**Your task**
As you look over the data below, please find each line where the word "dois" appears, then copy it.

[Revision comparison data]

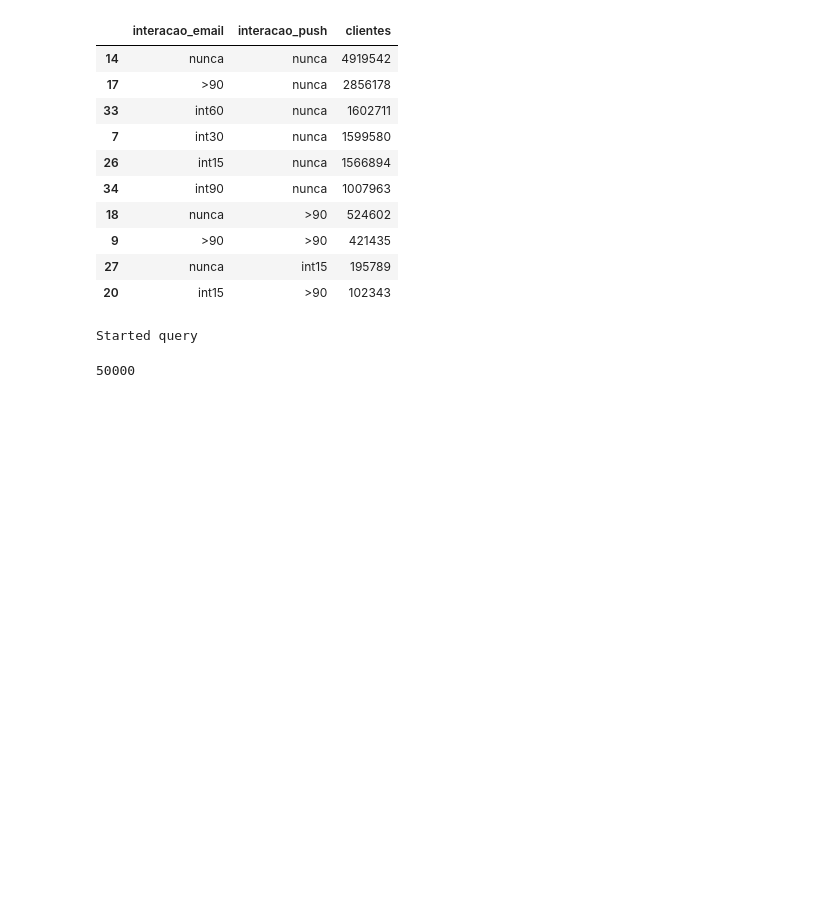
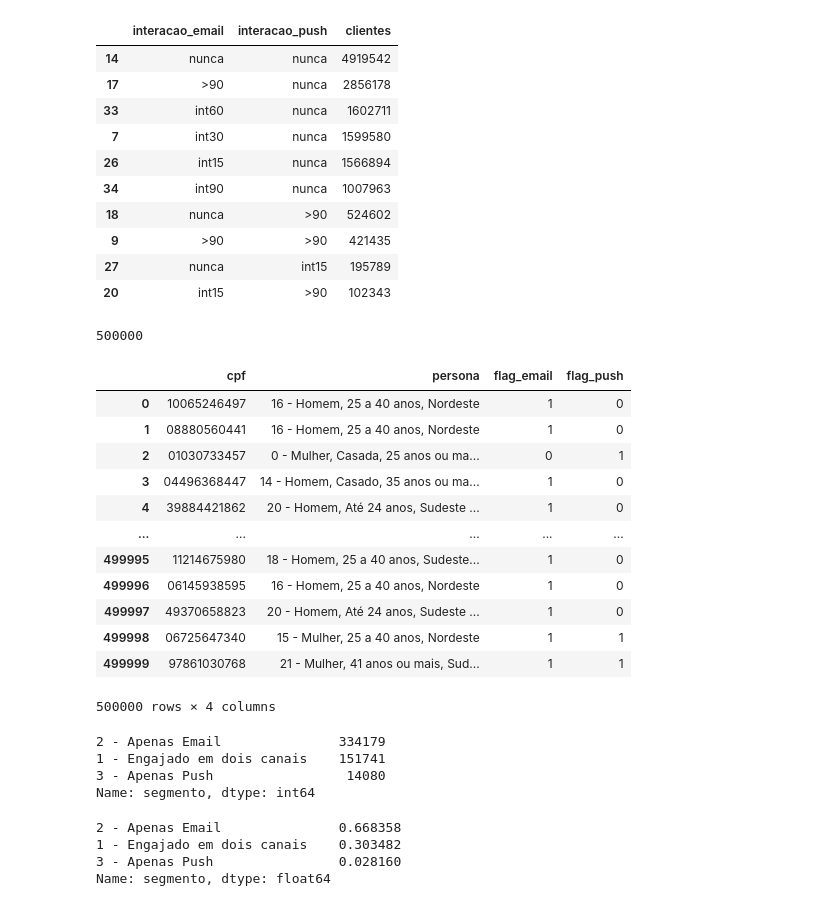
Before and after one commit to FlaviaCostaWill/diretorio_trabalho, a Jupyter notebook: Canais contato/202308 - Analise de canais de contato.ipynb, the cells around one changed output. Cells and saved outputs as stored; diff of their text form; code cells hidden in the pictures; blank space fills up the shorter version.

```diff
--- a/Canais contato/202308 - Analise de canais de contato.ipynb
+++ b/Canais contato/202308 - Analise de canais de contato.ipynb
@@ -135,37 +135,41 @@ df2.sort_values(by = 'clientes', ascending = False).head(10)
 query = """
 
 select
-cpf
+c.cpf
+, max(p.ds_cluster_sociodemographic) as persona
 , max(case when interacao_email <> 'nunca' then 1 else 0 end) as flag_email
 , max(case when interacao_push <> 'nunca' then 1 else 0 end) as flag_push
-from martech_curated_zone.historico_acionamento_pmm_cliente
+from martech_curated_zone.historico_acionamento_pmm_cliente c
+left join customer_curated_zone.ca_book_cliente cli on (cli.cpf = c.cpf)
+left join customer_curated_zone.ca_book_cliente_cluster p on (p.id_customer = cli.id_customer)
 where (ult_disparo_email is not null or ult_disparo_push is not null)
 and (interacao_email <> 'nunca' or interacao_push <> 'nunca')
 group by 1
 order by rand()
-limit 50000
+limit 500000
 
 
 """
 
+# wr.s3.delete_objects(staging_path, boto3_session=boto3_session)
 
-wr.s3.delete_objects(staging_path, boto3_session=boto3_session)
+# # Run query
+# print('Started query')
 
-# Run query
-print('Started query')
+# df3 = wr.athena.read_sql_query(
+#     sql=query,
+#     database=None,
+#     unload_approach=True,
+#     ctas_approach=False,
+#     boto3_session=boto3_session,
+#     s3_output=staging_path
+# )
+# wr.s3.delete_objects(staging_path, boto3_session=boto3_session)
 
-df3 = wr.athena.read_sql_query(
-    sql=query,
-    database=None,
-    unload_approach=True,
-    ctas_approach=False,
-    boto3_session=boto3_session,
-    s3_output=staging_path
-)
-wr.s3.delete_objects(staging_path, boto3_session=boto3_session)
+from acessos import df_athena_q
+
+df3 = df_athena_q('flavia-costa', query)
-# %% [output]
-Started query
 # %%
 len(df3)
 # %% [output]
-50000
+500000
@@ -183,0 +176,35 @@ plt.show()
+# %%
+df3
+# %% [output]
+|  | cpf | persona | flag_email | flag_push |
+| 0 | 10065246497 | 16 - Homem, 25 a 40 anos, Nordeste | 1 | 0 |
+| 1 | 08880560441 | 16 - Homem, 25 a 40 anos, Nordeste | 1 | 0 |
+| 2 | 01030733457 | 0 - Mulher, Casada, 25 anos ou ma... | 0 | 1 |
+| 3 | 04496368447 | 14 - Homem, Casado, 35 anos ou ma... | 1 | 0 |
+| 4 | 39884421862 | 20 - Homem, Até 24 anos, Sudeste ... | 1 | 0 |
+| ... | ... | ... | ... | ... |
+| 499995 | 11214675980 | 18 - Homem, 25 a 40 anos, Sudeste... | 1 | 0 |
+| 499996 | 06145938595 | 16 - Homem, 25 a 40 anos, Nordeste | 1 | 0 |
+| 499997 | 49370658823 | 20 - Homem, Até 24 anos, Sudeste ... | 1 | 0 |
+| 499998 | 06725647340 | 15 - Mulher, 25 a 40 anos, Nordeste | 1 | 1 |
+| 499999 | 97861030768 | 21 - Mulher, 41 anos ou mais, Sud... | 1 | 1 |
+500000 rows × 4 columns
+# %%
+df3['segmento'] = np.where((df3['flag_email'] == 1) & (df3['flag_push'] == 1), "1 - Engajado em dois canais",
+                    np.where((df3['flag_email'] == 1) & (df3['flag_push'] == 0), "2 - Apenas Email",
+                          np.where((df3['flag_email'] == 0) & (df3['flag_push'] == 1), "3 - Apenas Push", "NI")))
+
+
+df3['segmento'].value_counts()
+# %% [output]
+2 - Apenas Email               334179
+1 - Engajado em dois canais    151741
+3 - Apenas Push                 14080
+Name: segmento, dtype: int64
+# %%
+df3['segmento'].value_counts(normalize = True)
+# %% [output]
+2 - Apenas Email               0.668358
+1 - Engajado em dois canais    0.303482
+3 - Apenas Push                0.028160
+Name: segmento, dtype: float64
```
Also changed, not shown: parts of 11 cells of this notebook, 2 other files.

**Result of the exercise**
+df3['segmento'] = np.where((df3['flag_email'] == 1) & (df3['flag_push'] == 1), "1 - Engajado em dois canais",
+1 - Engajado em dois canais    151741
+1 - Engajado em dois canais    0.303482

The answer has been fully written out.